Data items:

▬▬▬▬▬▬▬▬▬▬

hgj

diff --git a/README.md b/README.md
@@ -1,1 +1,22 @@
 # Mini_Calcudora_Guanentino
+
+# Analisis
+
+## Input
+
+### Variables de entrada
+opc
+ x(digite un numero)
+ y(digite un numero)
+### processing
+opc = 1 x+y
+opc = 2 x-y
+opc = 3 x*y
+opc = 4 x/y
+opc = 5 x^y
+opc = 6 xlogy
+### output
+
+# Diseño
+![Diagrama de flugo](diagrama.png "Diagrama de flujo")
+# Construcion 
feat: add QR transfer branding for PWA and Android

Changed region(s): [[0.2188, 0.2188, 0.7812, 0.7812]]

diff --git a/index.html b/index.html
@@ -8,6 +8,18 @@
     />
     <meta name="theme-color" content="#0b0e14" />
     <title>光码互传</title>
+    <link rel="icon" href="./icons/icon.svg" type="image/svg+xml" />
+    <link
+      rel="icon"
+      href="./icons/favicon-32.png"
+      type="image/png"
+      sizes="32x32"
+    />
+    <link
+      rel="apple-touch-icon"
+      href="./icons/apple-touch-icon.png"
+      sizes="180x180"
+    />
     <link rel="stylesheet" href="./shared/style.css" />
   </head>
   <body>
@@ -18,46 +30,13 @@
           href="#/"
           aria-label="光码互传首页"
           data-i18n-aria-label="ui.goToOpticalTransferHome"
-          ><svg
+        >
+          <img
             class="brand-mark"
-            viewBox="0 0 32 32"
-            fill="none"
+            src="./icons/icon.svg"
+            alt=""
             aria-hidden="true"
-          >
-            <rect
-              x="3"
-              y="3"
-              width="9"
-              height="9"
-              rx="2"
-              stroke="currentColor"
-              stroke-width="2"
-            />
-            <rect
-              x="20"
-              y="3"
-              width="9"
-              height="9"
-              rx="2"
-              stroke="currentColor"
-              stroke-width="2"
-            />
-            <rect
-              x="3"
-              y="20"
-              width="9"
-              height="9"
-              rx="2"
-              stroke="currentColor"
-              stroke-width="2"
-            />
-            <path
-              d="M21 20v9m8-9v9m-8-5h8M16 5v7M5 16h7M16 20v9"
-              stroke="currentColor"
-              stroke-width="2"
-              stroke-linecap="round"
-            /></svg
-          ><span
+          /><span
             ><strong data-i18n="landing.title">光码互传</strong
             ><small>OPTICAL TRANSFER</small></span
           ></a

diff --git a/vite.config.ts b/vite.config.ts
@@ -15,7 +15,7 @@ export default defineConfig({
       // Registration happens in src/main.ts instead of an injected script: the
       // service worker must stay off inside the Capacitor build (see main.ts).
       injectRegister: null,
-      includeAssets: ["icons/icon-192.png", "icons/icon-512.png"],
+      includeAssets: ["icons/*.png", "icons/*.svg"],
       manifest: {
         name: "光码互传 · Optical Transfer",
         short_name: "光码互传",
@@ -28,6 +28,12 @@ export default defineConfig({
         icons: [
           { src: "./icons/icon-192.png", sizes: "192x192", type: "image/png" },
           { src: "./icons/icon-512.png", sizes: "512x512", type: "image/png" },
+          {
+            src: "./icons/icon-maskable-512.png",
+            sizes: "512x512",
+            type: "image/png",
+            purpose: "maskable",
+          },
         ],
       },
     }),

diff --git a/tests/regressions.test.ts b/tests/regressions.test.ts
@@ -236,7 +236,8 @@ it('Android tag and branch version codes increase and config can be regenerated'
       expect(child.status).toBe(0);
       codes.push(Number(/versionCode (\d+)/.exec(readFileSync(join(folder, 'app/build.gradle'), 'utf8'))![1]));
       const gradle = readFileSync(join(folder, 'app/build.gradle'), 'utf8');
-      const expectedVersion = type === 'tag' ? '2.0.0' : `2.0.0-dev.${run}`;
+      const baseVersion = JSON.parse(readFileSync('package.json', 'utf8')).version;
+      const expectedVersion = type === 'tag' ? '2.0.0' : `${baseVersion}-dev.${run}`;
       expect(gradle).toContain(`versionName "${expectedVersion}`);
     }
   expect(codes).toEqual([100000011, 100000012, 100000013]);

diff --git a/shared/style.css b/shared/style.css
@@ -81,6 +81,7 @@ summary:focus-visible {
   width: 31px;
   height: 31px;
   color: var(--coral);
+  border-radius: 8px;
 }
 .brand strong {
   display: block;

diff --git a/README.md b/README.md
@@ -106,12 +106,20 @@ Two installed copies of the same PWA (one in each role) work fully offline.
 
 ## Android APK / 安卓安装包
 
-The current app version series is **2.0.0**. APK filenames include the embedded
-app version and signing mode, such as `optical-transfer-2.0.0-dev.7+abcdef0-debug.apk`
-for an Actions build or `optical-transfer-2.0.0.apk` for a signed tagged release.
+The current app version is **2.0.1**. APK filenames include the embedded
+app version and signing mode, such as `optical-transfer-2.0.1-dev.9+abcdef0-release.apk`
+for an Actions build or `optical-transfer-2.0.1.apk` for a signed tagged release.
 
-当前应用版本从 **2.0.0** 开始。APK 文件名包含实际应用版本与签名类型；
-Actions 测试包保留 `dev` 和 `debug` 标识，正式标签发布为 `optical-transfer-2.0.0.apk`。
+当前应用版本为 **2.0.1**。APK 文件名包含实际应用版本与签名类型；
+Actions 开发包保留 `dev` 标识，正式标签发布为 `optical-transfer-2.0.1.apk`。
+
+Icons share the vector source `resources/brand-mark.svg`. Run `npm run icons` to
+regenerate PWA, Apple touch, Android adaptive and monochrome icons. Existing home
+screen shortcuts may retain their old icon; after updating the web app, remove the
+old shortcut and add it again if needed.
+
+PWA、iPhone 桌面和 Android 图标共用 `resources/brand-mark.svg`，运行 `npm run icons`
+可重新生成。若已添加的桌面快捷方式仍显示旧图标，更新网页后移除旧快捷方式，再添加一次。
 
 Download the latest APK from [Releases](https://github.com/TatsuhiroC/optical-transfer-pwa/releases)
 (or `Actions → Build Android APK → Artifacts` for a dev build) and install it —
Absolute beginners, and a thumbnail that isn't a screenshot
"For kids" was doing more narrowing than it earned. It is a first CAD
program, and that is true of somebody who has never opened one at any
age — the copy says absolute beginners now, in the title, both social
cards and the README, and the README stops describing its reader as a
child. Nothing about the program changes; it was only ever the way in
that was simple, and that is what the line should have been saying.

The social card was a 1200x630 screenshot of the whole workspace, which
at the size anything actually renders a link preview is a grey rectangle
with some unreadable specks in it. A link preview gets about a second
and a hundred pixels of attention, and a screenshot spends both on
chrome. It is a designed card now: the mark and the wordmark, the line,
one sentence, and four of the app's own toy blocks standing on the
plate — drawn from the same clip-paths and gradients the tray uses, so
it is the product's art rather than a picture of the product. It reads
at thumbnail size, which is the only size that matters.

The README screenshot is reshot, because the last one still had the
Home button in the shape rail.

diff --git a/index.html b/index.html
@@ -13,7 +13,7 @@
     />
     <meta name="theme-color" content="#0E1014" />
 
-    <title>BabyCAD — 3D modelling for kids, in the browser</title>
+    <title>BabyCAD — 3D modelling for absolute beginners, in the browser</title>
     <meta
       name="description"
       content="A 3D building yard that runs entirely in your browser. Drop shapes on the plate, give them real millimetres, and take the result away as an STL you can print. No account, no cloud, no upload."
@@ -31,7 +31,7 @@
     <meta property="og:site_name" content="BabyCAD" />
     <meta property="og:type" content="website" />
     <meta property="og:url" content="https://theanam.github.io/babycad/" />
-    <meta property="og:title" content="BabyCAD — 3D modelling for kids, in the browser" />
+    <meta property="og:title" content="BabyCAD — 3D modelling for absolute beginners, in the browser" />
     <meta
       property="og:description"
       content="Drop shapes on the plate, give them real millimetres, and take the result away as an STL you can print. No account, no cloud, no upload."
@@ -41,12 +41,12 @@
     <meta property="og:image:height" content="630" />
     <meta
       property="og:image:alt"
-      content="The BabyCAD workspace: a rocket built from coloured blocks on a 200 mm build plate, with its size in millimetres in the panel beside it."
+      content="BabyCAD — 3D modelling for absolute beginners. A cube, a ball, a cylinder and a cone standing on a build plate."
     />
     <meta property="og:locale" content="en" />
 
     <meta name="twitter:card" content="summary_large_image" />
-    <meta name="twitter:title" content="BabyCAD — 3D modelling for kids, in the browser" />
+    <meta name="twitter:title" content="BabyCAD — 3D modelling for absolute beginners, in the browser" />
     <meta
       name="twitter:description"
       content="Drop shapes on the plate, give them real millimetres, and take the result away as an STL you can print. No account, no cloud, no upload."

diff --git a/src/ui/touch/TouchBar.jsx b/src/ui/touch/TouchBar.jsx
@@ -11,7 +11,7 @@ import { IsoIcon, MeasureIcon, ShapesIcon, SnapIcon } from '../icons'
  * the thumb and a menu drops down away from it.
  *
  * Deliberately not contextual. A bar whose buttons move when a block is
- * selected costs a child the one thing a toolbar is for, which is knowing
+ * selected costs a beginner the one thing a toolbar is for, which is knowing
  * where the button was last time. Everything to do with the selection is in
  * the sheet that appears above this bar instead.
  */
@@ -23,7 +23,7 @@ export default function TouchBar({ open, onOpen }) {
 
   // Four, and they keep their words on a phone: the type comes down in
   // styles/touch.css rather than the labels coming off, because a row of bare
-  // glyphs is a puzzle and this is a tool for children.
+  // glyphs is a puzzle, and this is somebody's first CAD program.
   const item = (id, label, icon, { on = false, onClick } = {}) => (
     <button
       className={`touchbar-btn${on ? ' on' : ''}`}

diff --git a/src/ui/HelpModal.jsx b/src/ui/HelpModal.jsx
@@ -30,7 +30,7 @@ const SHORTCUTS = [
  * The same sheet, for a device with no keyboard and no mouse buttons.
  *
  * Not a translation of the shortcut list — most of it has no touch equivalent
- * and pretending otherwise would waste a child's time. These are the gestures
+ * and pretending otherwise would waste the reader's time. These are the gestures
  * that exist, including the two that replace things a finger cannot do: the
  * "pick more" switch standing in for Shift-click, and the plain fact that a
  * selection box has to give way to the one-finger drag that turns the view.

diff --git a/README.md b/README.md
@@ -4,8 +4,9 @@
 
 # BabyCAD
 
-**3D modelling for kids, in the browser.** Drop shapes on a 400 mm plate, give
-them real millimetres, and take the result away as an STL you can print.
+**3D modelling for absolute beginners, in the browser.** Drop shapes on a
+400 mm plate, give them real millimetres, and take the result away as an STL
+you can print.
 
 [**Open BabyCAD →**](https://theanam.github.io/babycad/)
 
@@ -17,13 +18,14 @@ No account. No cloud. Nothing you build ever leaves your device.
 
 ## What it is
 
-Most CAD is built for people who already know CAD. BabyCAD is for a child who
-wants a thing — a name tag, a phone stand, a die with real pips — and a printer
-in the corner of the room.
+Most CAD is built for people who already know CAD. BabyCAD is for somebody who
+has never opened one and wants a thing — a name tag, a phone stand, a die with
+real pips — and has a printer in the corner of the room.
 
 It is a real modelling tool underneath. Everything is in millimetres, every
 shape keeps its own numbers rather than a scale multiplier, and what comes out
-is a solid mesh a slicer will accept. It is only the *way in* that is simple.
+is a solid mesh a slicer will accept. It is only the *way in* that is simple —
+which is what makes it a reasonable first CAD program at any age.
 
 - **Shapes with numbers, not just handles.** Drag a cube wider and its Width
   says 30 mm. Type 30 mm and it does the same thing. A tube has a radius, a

▬▬▬▬▬▬▬▬▬▬

Going over every line of the entries, tally those containing the string "real" and report only the figure.

**Problem solution**
8